Where the money’s at in Nigeria: Healthcare and consumer businesses, says investor

Shirley Somuah, a partner at CardinalStone Capital Advisers

Shirley Somuah, a partner at CardinalStone Capital Advisers

Healthcare and consumer-focused industries are the two sectors in Nigeria where Shirley Somuah, a partner at the private equity firm CardinalStone Capital Advisers, sees the most significant opportunities. Somuah shared these insights during a panel discussion at a conference hosted by the African Private Capital Association in Johannesburg.

In terms of healthcare, she pointed to an increased focus on localising access to care and providing high-quality services. Her firm sees opportunities spanning from direct care provision to health insurance.

In 2022, CardinalStone invested $6 million in Nigerian healthcare group AfyA Care. In an earlier interview with How we made it in Africa, Femi Ogunjimi, also partner at CardinalStone, highlighted one of the key challenges in Nigerian healthcare: a lack of scale in hospitals and related businesses. The largest private hospitals in Nigeria have at most 250 beds, in contrast to private hospitals in China and India, which can have more than 2,000 beds. These larger hospitals operate at a scale that enables them to provide quality healthcare at an affordable cost.

“AfyA Care has tried to build an integrated platform that not only caters to low- and middle-income customers, but also the high-end patients. They cater to low and medium-end patients through their R-Jolad brand, under which they have acquired three hospitals and will have 215 beds by the end of the year. At the same time, they are in the process of building a hospital that will focus on serving more higher-end consumers,” Ogunjimi explained.

Read our full interview with Femi Ogunjimi: Investing in Nigerian private healthcare – insights from dealmaker

Somuah is also bullish on consumer-focused businesses. She cited Nigeria’s population of over 200 million people, who require food, shelter, and access to services. Earlier this year, CardinalStone sold its stake in the gym chain i-Fitness. When CardinalStone initially invested in 2019, i-Fitness had 2,000 members. Today, the business boasts over 28,000 active members and employs more than 500 people across 21 locations in four Nigerian cities.

Read our full interview with i-Fitness founder Foluso Ogunwale: A chain of gyms in Nigeria – The entrepreneur behind iFitness

“There’s a huge consumption opportunity, which has been underserved the last several decades, and continues to give rise to good investment opportunities,” Somuah said.

She emphasised that the past 12 months have been particularly challenging in Nigeria. Since assuming office in May last year, President Bola Tinubu has implemented several reforms. While investors see these measures as necessary for Nigeria’s long-term stability, they have had an adverse impact on the economy. Tinubu’s elimination of a longstanding fuel subsidy has led to soaring transportation costs, and the relaxation of foreign currency controls has contributed to a significant depreciation of the Nigerian naira. The local currency hit record lows of over NGN 1,600 to the US dollar in recent months, although it has since strengthened considerably. Inflation surged to 33.20% in March, marking its highest point in 28 years.
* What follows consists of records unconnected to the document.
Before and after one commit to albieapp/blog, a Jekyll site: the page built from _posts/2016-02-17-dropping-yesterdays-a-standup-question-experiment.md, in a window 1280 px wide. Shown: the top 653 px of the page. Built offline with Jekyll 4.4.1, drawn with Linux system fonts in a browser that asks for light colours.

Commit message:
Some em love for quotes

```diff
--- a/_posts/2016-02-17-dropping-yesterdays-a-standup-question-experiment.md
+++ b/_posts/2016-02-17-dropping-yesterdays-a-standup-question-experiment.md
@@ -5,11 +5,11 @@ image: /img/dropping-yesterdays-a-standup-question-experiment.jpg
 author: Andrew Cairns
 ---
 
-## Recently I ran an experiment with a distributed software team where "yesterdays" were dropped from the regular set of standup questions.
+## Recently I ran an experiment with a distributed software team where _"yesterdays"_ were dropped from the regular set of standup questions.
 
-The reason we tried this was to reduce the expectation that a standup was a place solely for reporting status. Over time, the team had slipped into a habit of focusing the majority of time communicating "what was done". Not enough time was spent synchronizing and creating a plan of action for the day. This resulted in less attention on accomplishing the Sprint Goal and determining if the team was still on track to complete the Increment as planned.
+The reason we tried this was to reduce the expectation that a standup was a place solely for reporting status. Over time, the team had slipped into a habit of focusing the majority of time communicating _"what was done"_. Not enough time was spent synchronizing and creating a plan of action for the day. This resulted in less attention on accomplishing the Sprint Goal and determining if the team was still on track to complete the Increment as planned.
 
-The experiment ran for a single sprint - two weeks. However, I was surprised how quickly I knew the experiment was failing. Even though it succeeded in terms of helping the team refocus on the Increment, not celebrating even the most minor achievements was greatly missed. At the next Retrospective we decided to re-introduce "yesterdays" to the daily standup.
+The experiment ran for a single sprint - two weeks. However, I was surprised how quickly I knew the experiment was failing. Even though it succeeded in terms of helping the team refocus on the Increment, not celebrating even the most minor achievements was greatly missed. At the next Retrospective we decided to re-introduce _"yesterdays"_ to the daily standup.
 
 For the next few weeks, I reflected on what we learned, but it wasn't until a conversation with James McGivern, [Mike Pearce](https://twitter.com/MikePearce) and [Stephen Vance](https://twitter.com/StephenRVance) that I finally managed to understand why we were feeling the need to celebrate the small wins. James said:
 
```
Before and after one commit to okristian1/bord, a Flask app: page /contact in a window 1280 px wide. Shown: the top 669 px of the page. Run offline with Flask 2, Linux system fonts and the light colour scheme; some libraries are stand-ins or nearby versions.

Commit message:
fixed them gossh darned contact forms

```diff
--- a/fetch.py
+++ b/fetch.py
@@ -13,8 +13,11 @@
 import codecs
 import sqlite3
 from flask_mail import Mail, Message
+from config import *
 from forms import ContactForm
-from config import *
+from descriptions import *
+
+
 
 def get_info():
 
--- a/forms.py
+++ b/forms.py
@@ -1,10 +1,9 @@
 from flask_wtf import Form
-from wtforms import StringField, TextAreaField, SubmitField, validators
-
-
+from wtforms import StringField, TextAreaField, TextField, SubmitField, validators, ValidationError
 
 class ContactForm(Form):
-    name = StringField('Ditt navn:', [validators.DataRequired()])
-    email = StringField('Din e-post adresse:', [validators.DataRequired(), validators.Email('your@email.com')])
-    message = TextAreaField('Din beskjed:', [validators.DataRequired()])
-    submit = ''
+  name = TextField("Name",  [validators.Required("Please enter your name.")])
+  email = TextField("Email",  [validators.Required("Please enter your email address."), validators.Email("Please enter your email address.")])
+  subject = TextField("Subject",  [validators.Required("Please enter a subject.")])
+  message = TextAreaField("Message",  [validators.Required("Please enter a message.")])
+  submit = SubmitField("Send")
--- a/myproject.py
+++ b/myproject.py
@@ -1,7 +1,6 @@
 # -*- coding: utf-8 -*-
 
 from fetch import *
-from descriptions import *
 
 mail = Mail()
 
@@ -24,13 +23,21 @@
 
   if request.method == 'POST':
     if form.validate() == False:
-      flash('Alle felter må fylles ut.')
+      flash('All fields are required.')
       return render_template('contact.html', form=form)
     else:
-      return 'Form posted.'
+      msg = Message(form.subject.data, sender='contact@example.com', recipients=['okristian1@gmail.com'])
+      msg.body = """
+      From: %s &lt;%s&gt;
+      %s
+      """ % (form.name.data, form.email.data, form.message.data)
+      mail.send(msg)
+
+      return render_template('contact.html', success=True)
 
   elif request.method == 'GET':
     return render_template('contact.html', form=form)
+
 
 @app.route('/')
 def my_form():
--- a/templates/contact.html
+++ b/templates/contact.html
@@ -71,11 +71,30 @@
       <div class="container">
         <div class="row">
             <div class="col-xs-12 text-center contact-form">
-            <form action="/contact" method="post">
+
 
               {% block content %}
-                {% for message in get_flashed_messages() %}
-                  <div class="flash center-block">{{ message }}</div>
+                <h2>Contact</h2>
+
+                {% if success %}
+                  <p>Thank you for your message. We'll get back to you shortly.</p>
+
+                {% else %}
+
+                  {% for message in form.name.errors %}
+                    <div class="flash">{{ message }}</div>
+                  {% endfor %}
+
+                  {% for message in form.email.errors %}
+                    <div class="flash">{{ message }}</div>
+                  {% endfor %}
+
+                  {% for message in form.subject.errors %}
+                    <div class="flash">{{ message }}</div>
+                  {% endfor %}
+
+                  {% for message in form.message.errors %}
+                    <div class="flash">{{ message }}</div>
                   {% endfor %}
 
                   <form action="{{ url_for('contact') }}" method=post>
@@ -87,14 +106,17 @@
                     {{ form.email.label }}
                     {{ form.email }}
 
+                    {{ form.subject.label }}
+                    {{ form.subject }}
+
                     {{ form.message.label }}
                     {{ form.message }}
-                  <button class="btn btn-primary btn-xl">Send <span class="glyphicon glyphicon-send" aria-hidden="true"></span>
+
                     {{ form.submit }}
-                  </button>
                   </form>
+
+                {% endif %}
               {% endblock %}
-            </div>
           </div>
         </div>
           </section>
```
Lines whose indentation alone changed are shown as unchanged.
Although the Nigerian economy is not out of the woods yet, according to Somuah, she pointed out that the currency has stabilised and expressed optimism for the future.